→ **TASK GOAL**
For each record that follows, give it back exactly, with no pictures included.

→ **PROVIDED RECORDS**
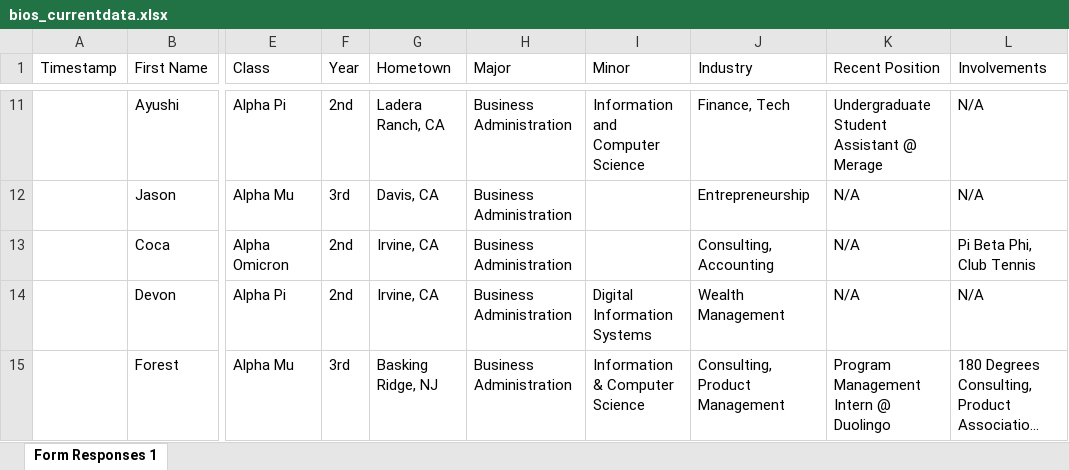
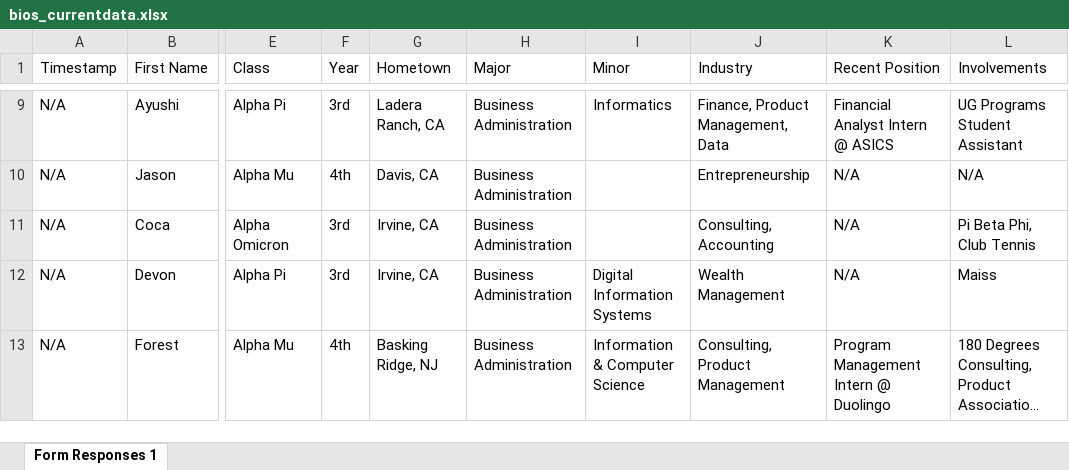
Before and after one commit to dspuci/dspuci-website-gatsby, an Excel workbook: src/data/current_data/bios_currentdata.xlsx, sheet Form Responses 1, drawn as a sheet; only a part is shown, gaps mark what is left out; long unchanged cells end in …; values as stored, in another font and other column widths than the file's, no cell formats; addresses are those after the commit; the diff covers the shown part only; the diff names each change by its address in the sheet, - before the commit and + after, or states it on an @@ line.

```diff
--- a/src/data/current_data/bios_currentdata.xlsx (sheet Form Responses 1)
+++ b/src/data/current_data/bios_currentdata.xlsx (sheet Form Responses 1)
-A9:A13 (Timestamp): (empty)
+A9:A13 (Timestamp): N/A
-F9 (Year): 2nd
+F9 (Year): 3rd
-I9 (Minor): Information and Computer Science
+I9 (Minor): Informatics
-J9 (Industry): Finance, Tech
+J9 (Industry): Finance, Product Management, Data
-K9 (Recent Position): Undergraduate Student Assistant @ Merage
+K9 (Recent Position): Financial Analyst Intern @ ASICS
-L9 (Involvements): N/A
+L9 (Involvements): UG Programs Student Assistant
-F10 (Year): 3rd
+F10 (Year): 4th
-F11:F12 (Year): 2nd
+F11:F12 (Year): 3rd
-L12 (Involvements): N/A
+L12 (Involvements): Maiss
-F13 (Year): 3rd
+F13 (Year): 4th
```
Also changed, not shown: 2 added rows, 2 removed rows and 93 edited cells elsewhere in this sheet, cell formats, src/data/current_data/brothers_interviewing_bios_currentdata.xlsx, 5 other files.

→ **SOLUTION TO THIS EXERCISE**
Before and after one commit to dspuci/dspuci-website-gatsby, an Excel workbook: src/data/current_data/bios_currentdata.xlsx, sheet Form Responses 1, drawn as a sheet; only a part is shown, gaps mark what is left out; long unchanged cells end in …; values as stored, in another font and other column widths than the file's, no cell formats; addresses are those after the commit; the diff covers the shown part only; the diff names each change by its address in the sheet, - before the commit and + after, or states it on an @@ line.

```diff
--- a/src/data/current_data/bios_currentdata.xlsx (sheet Form Responses 1)
+++ b/src/data/current_data/bios_currentdata.xlsx (sheet Form Responses 1)
-A9:A13 (Timestamp): (empty)
+A9:A13 (Timestamp): N/A
-F9 (Year): 2nd
+F9 (Year): 3rd
-I9 (Minor): Information and Computer Science
+I9 (Minor): Informatics
-J9 (Industry): Finance, Tech
+J9 (Industry): Finance, Product Management, Data
-K9 (Recent Position): Undergraduate Student Assistant @ Merage
+K9 (Recent Position): Financial Analyst Intern @ ASICS
-L9 (Involvements): N/A
+L9 (Involvements): UG Programs Student Assistant
-F10 (Year): 3rd
+F10 (Year): 4th
-F11:F12 (Year): 2nd
+F11:F12 (Year): 3rd
-L12 (Involvements): N/A
+L12 (Involvements): Maiss
-F13 (Year): 3rd
+F13 (Year): 4th
```
Also changed, not shown: 2 added rows, 2 removed rows and 93 edited cells elsewhere in this sheet, cell formats, src/data/current_data/brothers_interviewing_bios_currentdata.xlsx, 5 other files.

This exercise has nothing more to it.